> [ACTIVITY] Please give every line below again exactly, but not its pictures.

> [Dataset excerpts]
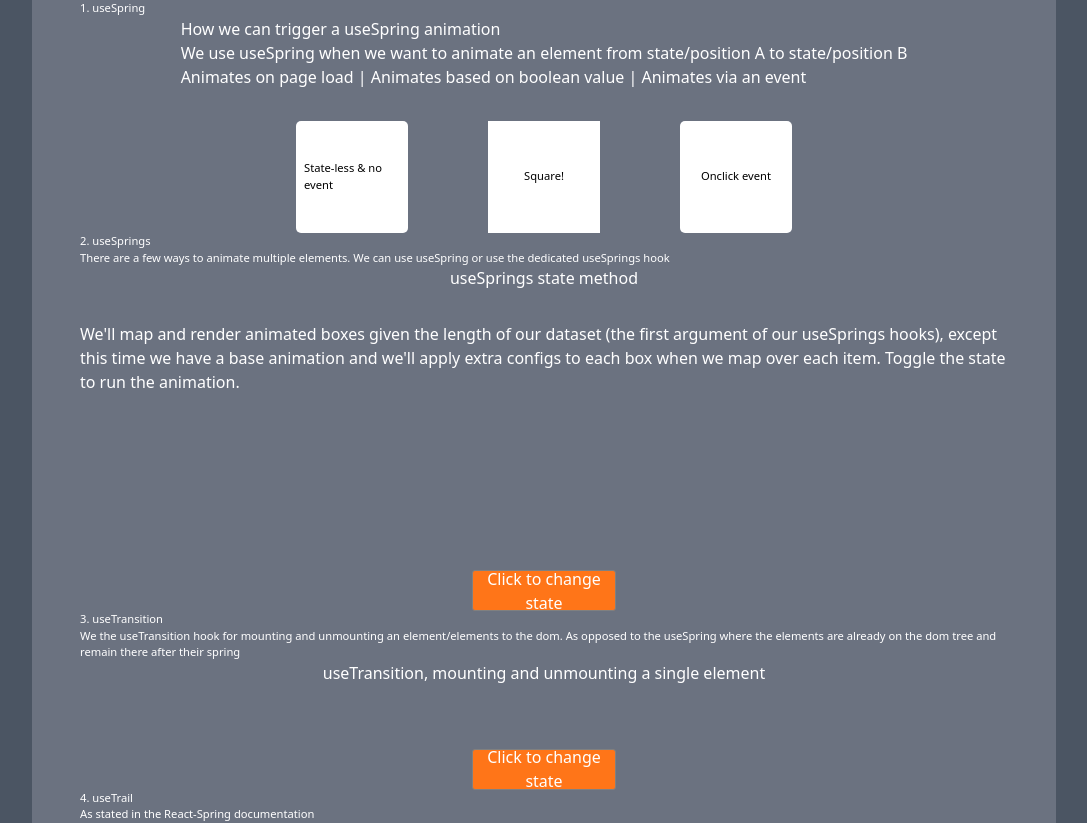
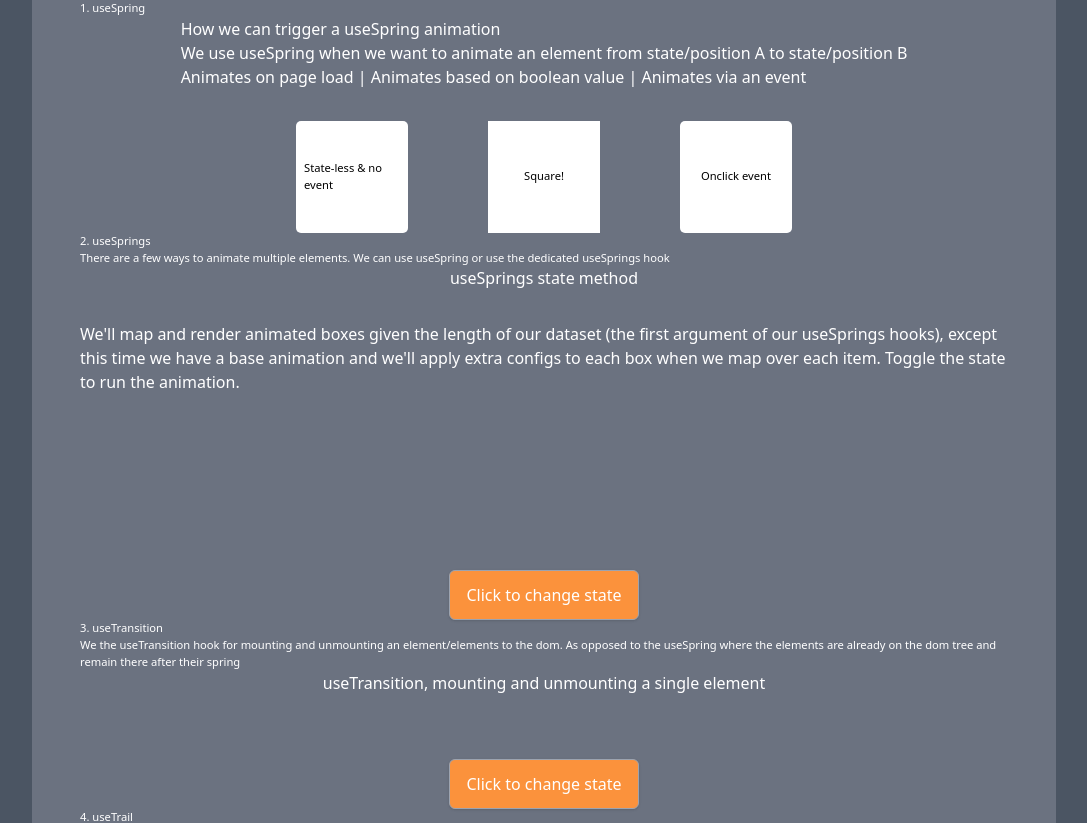
Before and after one commit to maxzz/react-spring-tests-sprung, a React (Vite) app: page / in a window 1280 px wide. Shown: the top 823 px of the page, without its empty margins (96-1183 px from the left). Built offline with nearby package versions, Linux system fonts and the light colour scheme.

Commit message:
WIP. add button component

```diff
--- a/package.json
+++ b/package.json
@@ -7,7 +7,8 @@
     "@stitches/react": "^1.2.8",
     "react": "^18.2.0",
     "react-dom": "^18.2.0",
-    "react-spring": "^9.5.5"
+    "react-spring": "^9.5.5",
+    "tailwind-merge": "^1.14.0"
   },
   "devDependencies": {
     "@types/react": "^18.0.24",
--- a/src/components/ui/button.tsx
+++ b/src/components/ui/button.tsx
@@ -1,25 +1,10 @@
-import { styled } from '@stitches/react';
+import { classNames } from '@/utils/classnames';
 import { ButtonHTMLAttributes } from 'react';
 
-const ToggleButton = styled('button', {
-    padding: '1.2rem .5rem',
-    left: 'calc(50vw - 4.5rem)',
-    width: '9rem',
-    height: '2rem',
-
-    border: '.5px solid grey',
-    borderRadius: '3px',
-    color: 'white',
-    backgroundColor: '#FF7518',
-    cursor: 'pointer',
-
-    display: 'flex',
-    justifyContent: 'center',
-    alignItems: 'center',
-});
-
-export function StartButton(props: ButtonHTMLAttributes<HTMLButtonElement>) {
+export function StartButton({ children, className, ...rest }: ButtonHTMLAttributes<HTMLButtonElement>) {
     return (
-        <ToggleButton {...props} />
+        <button className={classNames("px-4 py-3 bg-orange-400 border-gray-400 border rounded-md shadow", className)} {...rest}>
+            {children}
+        </button>
     );
 }
--- /dev/null
+++ b/src/utils/classnames.ts
@@ -0,0 +1,11 @@
+import { twMerge } from "tailwind-merge";
+
+type classNamesArg = string | undefined | false | null | 0;
+
+export function classNames(...inputs: classNamesArg[]): string {
+    return inputs.filter(Boolean).join(' ');
+}
+
+export function cn(...inputs: Parameters<typeof classNames>) {
+    return twMerge(classNames(...inputs));
+}
--- /dev/null
+++ b/src/utils/index.tsx
@@ -0,0 +1 @@
+export * from './index';
```
Also changed, not shown: 1 other file (tests, documents, lock files or other folders).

> [WORKED SOLUTION]
Before and after one commit to maxzz/react-spring-tests-sprung, a React (Vite) app: page / in a window 1280 px wide. Shown: the top 823 px of the page, without its empty margins (96-1183 px from the left). Built offline with nearby package versions, Linux system fonts and the light colour scheme.

Commit message:
WIP. add button component

```diff
--- a/package.json
+++ b/package.json
@@ -7,7 +7,8 @@
     "@stitches/react": "^1.2.8",
     "react": "^18.2.0",
     "react-dom": "^18.2.0",
-    "react-spring": "^9.5.5"
+    "react-spring": "^9.5.5",
+    "tailwind-merge": "^1.14.0"
   },
   "devDependencies": {
     "@types/react": "^18.0.24",
--- a/src/components/ui/button.tsx
+++ b/src/components/ui/button.tsx
@@ -1,25 +1,10 @@
-import { styled } from '@stitches/react';
+import { classNames } from '@/utils/classnames';
 import { ButtonHTMLAttributes } from 'react';
 
-const ToggleButton = styled('button', {
-    padding: '1.2rem .5rem',
-    left: 'calc(50vw - 4.5rem)',
-    width: '9rem',
-    height: '2rem',
-
-    border: '.5px solid grey',
-    borderRadius: '3px',
-    color: 'white',
-    backgroundColor: '#FF7518',
-    cursor: 'pointer',
-
-    display: 'flex',
-    justifyContent: 'center',
-    alignItems: 'center',
-});
-
-export function StartButton(props: ButtonHTMLAttributes<HTMLButtonElement>) {
+export function StartButton({ children, className, ...rest }: ButtonHTMLAttributes<HTMLButtonElement>) {
     return (
-        <ToggleButton {...props} />
+        <button className={classNames("px-4 py-3 bg-orange-400 border-gray-400 border rounded-md shadow", className)} {...rest}>
+            {children}
+        </button>
     );
 }
--- /dev/null
+++ b/src/utils/classnames.ts
@@ -0,0 +1,11 @@
+import { twMerge } from "tailwind-merge";
+
+type classNamesArg = string | undefined | false | null | 0;
+
+export function classNames(...inputs: classNamesArg[]): string {
+    return inputs.filter(Boolean).join(' ');
+}
+
+export function cn(...inputs: Parameters<typeof classNames>) {
+    return twMerge(classNames(...inputs));
+}
--- /dev/null
+++ b/src/utils/index.tsx
@@ -0,0 +1 @@
+export * from './index';
```
Also changed, not shown: 1 other file (tests, documents, lock files or other folders).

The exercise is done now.